U.S. Copyright Law cites examples of activities that courts have regarded as fair use: “quotation of excerpts in a review or criticism for purposes of illustration or comment; quotation of short passages in a scholarly or technical work, for illustration or clarification of the author’s observations; use in a parody of some of the content of the work parodied; summary of an address or article, with brief quotations, in a news report; reproduction by a library of a portion of a work to replace part of a damaged copy; reproduction by a teacher or student of a small part of a work to illustrate a lesson; reproduction of a work in legislative or judicial proceedings or reports; incidental and fortuitous reproduction, in a newsreel or broadcast, of a work located in the scene of an event being reported.”

Copyright protects the particular way an author has expressed himself; it does not extend to any ideas, systems, or factual information conveyed in the work.

The safest course is always to get permission from the copyright owner before using copyrighted material. The U.S. Copyright Office cannot give this permission.

The bold parts were put in by iCopyright itself. I think — for those who eventually get to this page — that’s it’s more of the same, a slant to freak people out and send them running to the formal copyright permissions form that I’ve mentioned. That form only has paid options — there’s no way to put in a “is this fair use?” request.

Let’s not stop there. Part of the AP’s new licensing plans, as covered in my Search Engine Land article on Curley mentioned above, is to charge for the right to even list headlines. Remember how I linked to the AP story using its exact headline? In the future, potentially the AP wants to charge me for that.

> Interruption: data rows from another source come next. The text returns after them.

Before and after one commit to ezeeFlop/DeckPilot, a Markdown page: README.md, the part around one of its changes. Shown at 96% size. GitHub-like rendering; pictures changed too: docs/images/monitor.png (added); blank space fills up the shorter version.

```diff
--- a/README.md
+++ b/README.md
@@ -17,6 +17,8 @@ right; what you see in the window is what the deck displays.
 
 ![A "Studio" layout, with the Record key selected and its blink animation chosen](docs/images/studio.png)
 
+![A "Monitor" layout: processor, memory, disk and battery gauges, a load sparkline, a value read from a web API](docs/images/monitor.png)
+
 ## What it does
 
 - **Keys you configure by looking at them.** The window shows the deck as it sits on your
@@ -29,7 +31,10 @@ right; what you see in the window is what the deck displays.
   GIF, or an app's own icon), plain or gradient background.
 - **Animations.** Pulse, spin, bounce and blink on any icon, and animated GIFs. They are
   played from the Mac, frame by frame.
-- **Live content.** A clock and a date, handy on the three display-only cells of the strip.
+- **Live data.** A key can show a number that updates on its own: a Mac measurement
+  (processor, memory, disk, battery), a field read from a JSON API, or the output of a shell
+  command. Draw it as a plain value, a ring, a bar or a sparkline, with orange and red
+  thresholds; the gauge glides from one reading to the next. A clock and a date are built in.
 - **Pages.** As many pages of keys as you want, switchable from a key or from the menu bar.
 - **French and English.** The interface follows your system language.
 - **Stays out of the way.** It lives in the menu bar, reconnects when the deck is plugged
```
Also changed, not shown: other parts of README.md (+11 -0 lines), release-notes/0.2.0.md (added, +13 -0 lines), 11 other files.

Only The Mainstream Media Discovers News (Or So The AP Believes)

The AP also wants to make “search pages” as part of its new initiative:

When consumers look for news today on search engines, they often get directed in a random fashion to a wide variety of news sources, blogs and other Web pages. Searches on breaking news topics such as floods, earthquakes and shootings don’t dependably produce results from authoritative local news sources, and often not even to those media responsible for producing the news stories. AP will work with its member newspapers, broadcasters and other media to create a set of search-optimized pages that will guide users to the most timely, authoritative coverage related to their searches

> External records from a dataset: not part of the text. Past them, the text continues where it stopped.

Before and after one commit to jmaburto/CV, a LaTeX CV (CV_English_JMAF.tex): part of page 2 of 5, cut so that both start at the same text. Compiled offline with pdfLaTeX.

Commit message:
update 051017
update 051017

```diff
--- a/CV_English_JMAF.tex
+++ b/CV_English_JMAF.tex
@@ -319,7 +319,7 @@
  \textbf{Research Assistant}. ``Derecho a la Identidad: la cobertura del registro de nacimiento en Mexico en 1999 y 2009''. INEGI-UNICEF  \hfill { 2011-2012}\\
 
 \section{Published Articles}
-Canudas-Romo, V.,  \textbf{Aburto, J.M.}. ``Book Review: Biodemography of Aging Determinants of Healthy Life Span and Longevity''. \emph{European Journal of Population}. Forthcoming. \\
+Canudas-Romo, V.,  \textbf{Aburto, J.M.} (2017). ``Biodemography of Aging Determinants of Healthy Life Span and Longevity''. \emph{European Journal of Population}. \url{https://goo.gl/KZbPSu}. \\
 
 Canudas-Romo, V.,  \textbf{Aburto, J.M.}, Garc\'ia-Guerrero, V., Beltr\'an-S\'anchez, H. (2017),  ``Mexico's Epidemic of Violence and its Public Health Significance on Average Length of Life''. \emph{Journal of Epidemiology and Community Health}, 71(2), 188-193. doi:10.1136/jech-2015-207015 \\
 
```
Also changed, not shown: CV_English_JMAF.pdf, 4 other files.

I’ve bolded a key part. The AP has this idea that news seems to spring forth from the foreheads of its own reporters, and then all the blogs just climb on and ride all the AP’s hard work. Such as with that story about Japanese maps in Google Earth — when that came out, my own publication linked over to the story.

See what leeches blogs are? Read our story, and maybe you don’t actually decide to read the AP’s story. But they did all that hard work — those damn bloggers need to be curtailed, so that the “originating” source gets the most credit.

Know what? AP’s not the originating source of that article. Nope. See, I emailed the story’s author, asking how he came across this upset in Japan. He’d seen some stuff in the blogs in Japan about how these old maps might impact minorities and so dug around and got into the story about Google Earth.

None of these blogs are mentioned in the story. No links lead to them or any other source that was involved in this story making it into the AP wire. Why aren’t some of these originating sources in there?

Because that’s not typically the way the mainstream media tends to roll. They pick up tips from plenty of online sources, but those source often aren’t cited. Hell, they pick up tips from each other but will pretend they didn’t get the news from competitors, unless it’s so blatantly obvious they were scooped that it would be embarrassing not to mention it.

So spare me the idea that the AP or any newspaper isn’t somehow getting the “right” credit. I’d damn well like to see Google and other search engine do a better job in ensuring that a real “originating” story does get a top rank. But those stories aren’t always from the mainstream press, and that type of rhetoric isn’t winning hearts-and-minds with hardworking bloggers who are an irreversible and integral part today’s news ecosystem.